This estimate equates to around 14.4% of the world's adult population. This is a significant finding that is surely a truly staggering figure even if it is out by some margin.
In searching for the origin of the coalition model, one good candidate for this accolade is the launch in the early 1980s of American Airlines' AAdvantage frequent flyer programme. Another claimant as an originator of the model is Sir Keith Mills who developed the original Air Miles loyalty programme in the late 1980s, and then sold it to British Airways as he expanded the idea into other markets.

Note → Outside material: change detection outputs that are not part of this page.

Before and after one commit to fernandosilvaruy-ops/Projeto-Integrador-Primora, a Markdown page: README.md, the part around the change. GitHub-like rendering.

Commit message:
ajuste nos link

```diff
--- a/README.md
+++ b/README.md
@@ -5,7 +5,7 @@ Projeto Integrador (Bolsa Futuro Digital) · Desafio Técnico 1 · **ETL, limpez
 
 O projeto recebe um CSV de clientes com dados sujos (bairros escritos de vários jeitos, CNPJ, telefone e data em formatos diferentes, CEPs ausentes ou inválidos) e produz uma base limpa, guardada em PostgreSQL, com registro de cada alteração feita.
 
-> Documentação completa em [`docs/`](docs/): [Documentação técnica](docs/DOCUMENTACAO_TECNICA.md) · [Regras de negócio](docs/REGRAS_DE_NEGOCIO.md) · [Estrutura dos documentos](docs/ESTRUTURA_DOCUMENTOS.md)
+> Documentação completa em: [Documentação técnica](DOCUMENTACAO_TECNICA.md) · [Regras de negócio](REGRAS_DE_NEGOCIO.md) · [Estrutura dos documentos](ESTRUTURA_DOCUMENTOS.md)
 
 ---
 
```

But what has been the cause of this rise to dominance by the coalition loyalty programme model, and is it set to offer a future-proof loyalty programme format, or does the basic customer value proposition have limits to its growth? To answer this question, we must answer three basic questions about the coalition model:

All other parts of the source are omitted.